Even moviegoers who take little pleasure in the films of James (“I'm king of the world!”) Cameron may find themselves softening up to Ghosts of the Abyss, the Titanic director's documentary about exploring the famous sunken luxury liner.
A couple of years after his huge success with Titanic, Cameron sank a chunk of his personal fortune into underwriting an expedition to the North Atlantic.
He brought with him two three-man submarines and a pair of small exploratory 'bots – dubbed Jake and Elroy – capable of entering small openings in the hull and probing deep into Titanic's rusting wreckage more than two miles below the surface.

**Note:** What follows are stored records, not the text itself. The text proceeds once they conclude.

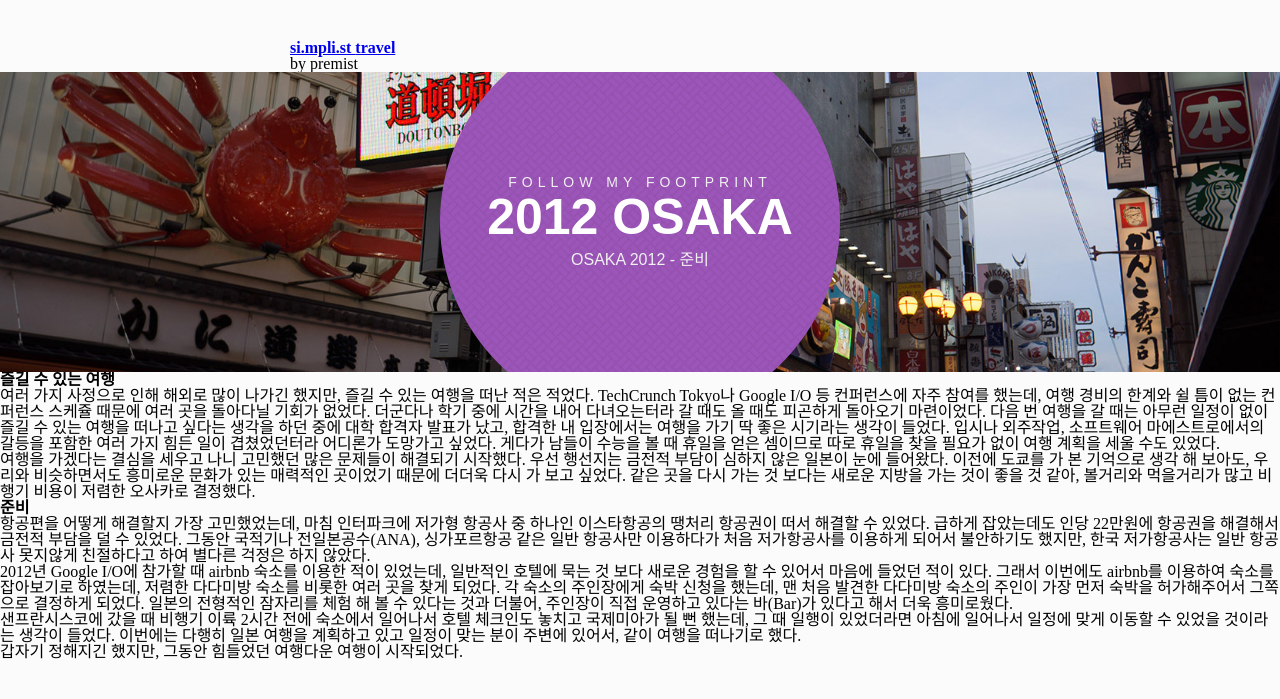
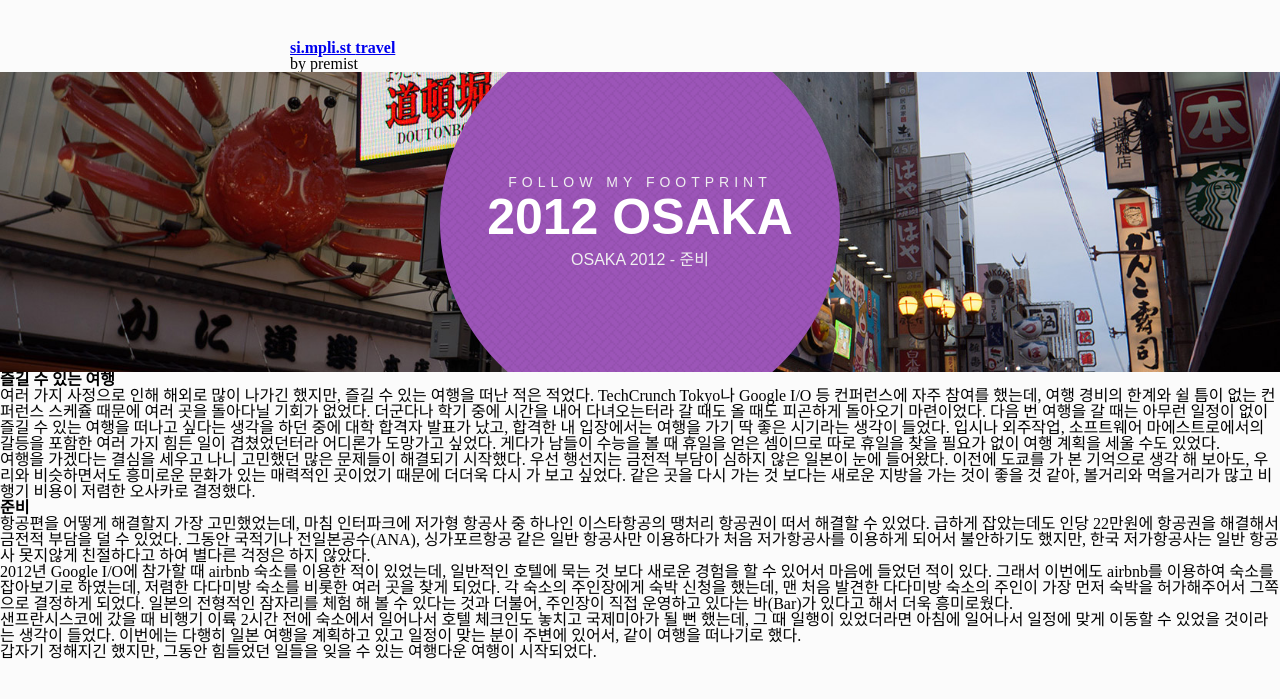
Before and after one commit to premist/si.mpli.st, a Jekyll site: the page built from _posts/2013-10-03-osaka-2012.md, in a window 1280 px wide. Shown: the top 699 px of the page. Built offline with Jekyll 4.4.1, drawn with Linux system fonts in a browser that asks for light colours; Markdown is read by kramdown in place of the engine named in the settings.

Commit message:
wording fix

```diff
--- a/_posts/2013-10-03-osaka-2012.md
+++ b/_posts/2013-10-03-osaka-2012.md
@@ -21,4 +21,4 @@
 
 샌프란시스코에 갔을 때 비행기 이륙 2시간 전에 숙소에서 일어나서 호텔 체크인도 놓치고 국제미아가 될 뻔 했는데, 그 때 일행이 있었더라면 아침에 일어나서 일정에 맞게 이동할 수 있었을 것이라는 생각이 들었다. 이번에는 다행히 일본 여행을 계획하고 있고 일정이 맞는 분이 주변에 있어서, 같이 여행을 떠나기로 했다.
 
-갑자기 정해지긴 했지만, 그동안 힘들었던 여행다운 여행이 시작되었다.
+갑자기 정해지긴 했지만, 그동안 힘들었던 일들을 잊을 수 있는 여행다운 여행이 시작되었다.
```
Also changed, not shown: 2 other files.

It's absolutely eerie to find oneself in a luxury stateroom peering at a shelf on which sit – unbroken and undisturbed – a water carafe and drinking glass last touched by human hands a century ago. Or to be skimming over the ocean bed and come across a half-buried china plate bearing the emblem of the Red Star Line. Or to find a bowler hat sitting on a washstand and learn that it belonged to a man named Henry Harper.
Several Titanic experts came along for the ride, among them maritime artist Ken Marschall, microbiologist Lori Johnston, Titanic Historical Society officer Don Lynch and astro-paleontologist Charles Pellegrino. It is through their eyes and words that we experience the trip.

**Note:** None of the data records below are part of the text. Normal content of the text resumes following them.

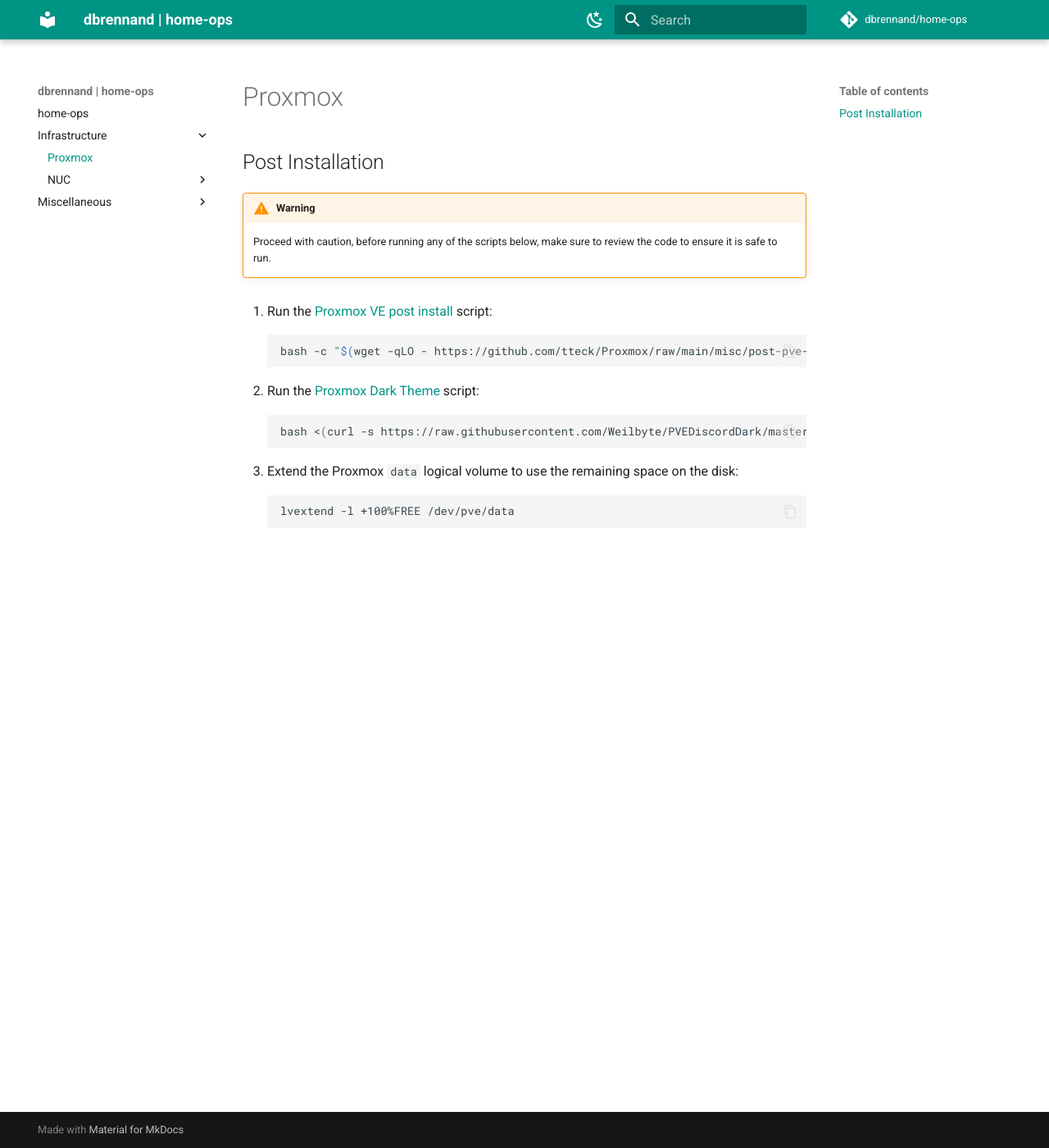
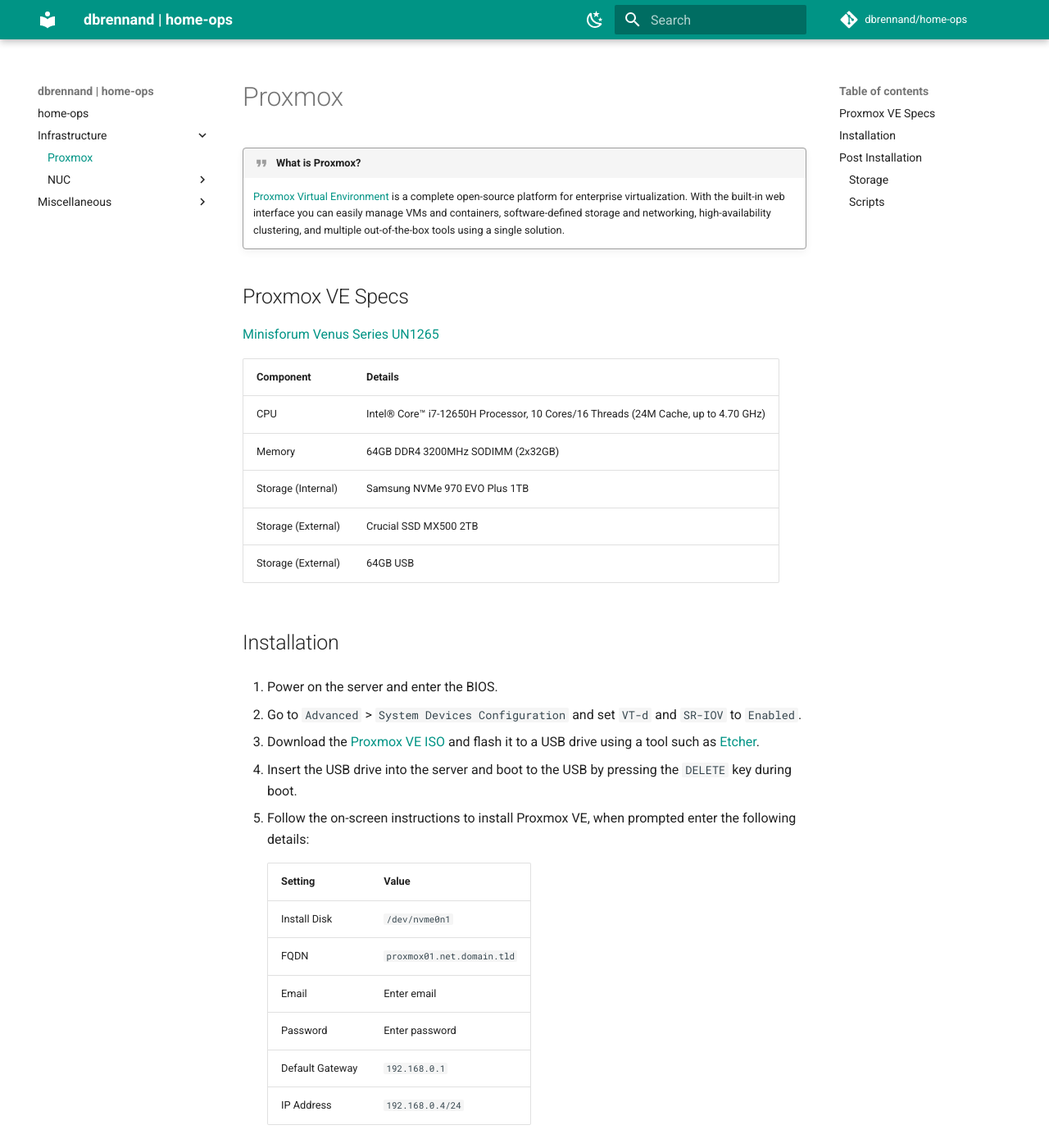
Before and after one commit to dbrennand/home-ops, an MkDocs documentation site: the page built from docs/infrastructure/proxmox.md, in a window 1280 px wide and 1400 px high. Shown: the whole window at 82% size. Built offline with MkDocs 1.6.1 and Material for MkDocs 9.7.7, drawn with Linux system fonts in a browser that asks for light colours; comment, search, counter and statistics services are not loaded; some of the changed text lies outside the part shown.

Commit message:
docs(refactor): progress on Proxmox docs

````diff
--- a/docs/infrastructure/proxmox.md
+++ b/docs/infrastructure/proxmox.md
@@ -1,4 +1,85 @@
+!!! quote "What is Proxmox?"
+
+    [Proxmox Virtual Environment](https://www.proxmox.com/en/) is a complete open-source platform for enterprise virtualization. With the built-in web interface you can easily manage VMs and containers, software-defined storage and networking, high-availability clustering, and multiple out-of-the-box tools using a single solution.
+
+## Proxmox VE Specs
+
+[Minisforum Venus Series UN1265](https://store.minisforum.uk/collections/intel/products/un1265)
+
+| Component          | Details                                                                           |
+| :----------------- | :-------------------------------------------------------------------------------- |
+| CPU                | Intel® Core™ i7-12650H Processor, 10 Cores/16 Threads (24M Cache, up to 4.70 GHz) |
+| Memory             | 64GB DDR4 3200MHz SODIMM (2x32GB)                                                 |
+| Storage (Internal) | Samsung NVMe 970 EVO Plus 1TB                                                     |
+| Storage (External) | Crucial SSD MX500 2TB                                                             |
+| Storage (External) | 64GB USB                                                                          |
+
+## Installation
+
+1. Power on the server and enter the BIOS.
+
+2. Go to `Advanced` > `System Devices Configuration` and set `VT-d` and `SR-IOV` to `Enabled`.
+
+3. Download the [Proxmox VE ISO](https://www.proxmox.com/en/downloads/proxmox-virtual-environment/iso) and flash it to a USB drive using a tool such as [Etcher](https://etcher.balena.io/).
+
+4. Insert the USB drive into the server and boot to the USB by pressing the `DELETE` key during boot.
+
+5. Follow the on-screen instructions to install Proxmox VE, when prompted enter the following details:
+
+      | Setting         | Value                      |
+      | --------------- | -------------------------- |
+      | Install Disk    | `/dev/nvme0n1`             |
+      | FQDN            | `proxmox01.net.domain.tld` |
+      | Email           | Enter email                |
+      | Password        | Enter password             |
+      | Default Gateway | `192.168.0.1`              |
+      | IP Address      | `192.168.0.4/24`           |
+
+6. Once installation has completed, login to the web interface listening on port `8006` using the FQDN and credentials entered during installation.
+
 ## Post Installation
+
+Below are the post installation steps for configuring the Proxmox VE server.
+
+Copy SSH public key to the Proxmox VE server's `authorized_keys` file:
+
+```bash
+ssh-copy-id -i root@proxmox01.net.domain.tld
+```
+
+### Storage
+
+!!! info
+
+    I chose not to automate this process because it only has to be done one time and takes only a few minutes to complete.
+
+1. Extend the Proxmox `data` logical volume to use the remaining space in the volume group:
+
+    ```bash
+    lvextend -l +100%FREE /dev/pve/data
+    ```
+
+2. Login to the Proxmox web interface and navigate to `Datacenter` > `proxmox01` > `Disks`:
+
+    - Click `/dev/sda` and select `Initialize Disk with GPT`
+    - Click `/dev/sdb` and select `Initialize Disk with GPT`
+
+3. Navigate to `Disks` > `LVM-Thin` > `Create: Thinpool`, enter the following details and click **Create**:
+
+      | Setting | Value      |
+      | ------- | ---------- |
+      | Disk    | `/dev/sda` |
+      | Name    | ssd        |
+
+4. Navigate to `Disks` > `Directory` > `Create: Directory`, enter the following details and click **Create**:
+
+      | Setting    | Value      |
+      | ---------- | ---------- |
+      | Disk       | `/dev/sdb` |
+      | Filesystem | `xfs`      |
+      | Name       | ISOs       |
+
+### Scripts
 
 !!! warning
 
@@ -15,9 +96,3 @@
     ```bash
     bash <(curl -s https://raw.githubusercontent.com/Weilbyte/PVEDiscordDark/master/PVEDiscordDark.sh ) install
     ```
-
-3. Extend the Proxmox `data` logical volume to use the remaining space on the disk:
-
-    ```bash
-    lvextend -l +100%FREE /dev/pve/data
-    ```
````
Also changed, not shown: docs/infrastructure/NUC/openmediavault.md (+1 -1 lines).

The main spokesman is actor Bill Paxton, who appeared in the modern-day sequences of Titanic and who provides just the right amount of gee-whiz awe and natural discomfort (including a mild panic attack in the cramped sub and a bout of seasickness) for us to identify with.
Cameron appears numerous times (he actually steers one of the 'bots by remote control), but if memory serves he's never actually identified. Whether this is a case of modesty or hubris is open to discussion.
What isn't debatable is the impressive creative technology with which Cameron has mounted this tale.
At various times during the exploration Cameron superimposes upon real footage of the sunken ship computer-generated re-creations of the way this very same corridor or stateroom originally looked. He further heightens the effect by populating these environments with ghostly images of the ship's doomed passengers and crew, moving about their watery grave.
In the final analysis, Ghosts of the Abyss is a sincere tribute to those who died in the notorious sea disaster that is both educational and entertaining. And it scrupulously avoids the sort of clunky melodrama that frequently turned Cameron’s Titanic into a groaner.
Other films in the series “Women and Children First”
Mondays at 6:30 p.m.:
- April 2: Titanic (1953) Not rated
- April 9: The Unsinkable Molly Brown (1964) Not rated
- April 16: Raise the Titanic (1980) Rated PG
- April 23: Ghosts of the Abyss (2003) Rated G
- April 30: A Night to Remember (1958) Not rated
Admission to these films is free.
About the Author
Robert W. Butler is a lifelong Kansas City area resident, a graduate of Shawnee Mission East High School and the William Allen White School of Journalism at the University of Kansas. For several decades he was the movie editor of the Kansas City Star; he now writes a movie-themed blog at butlerscinemascene.com. He joined the Library's Public Affairs team in 2012.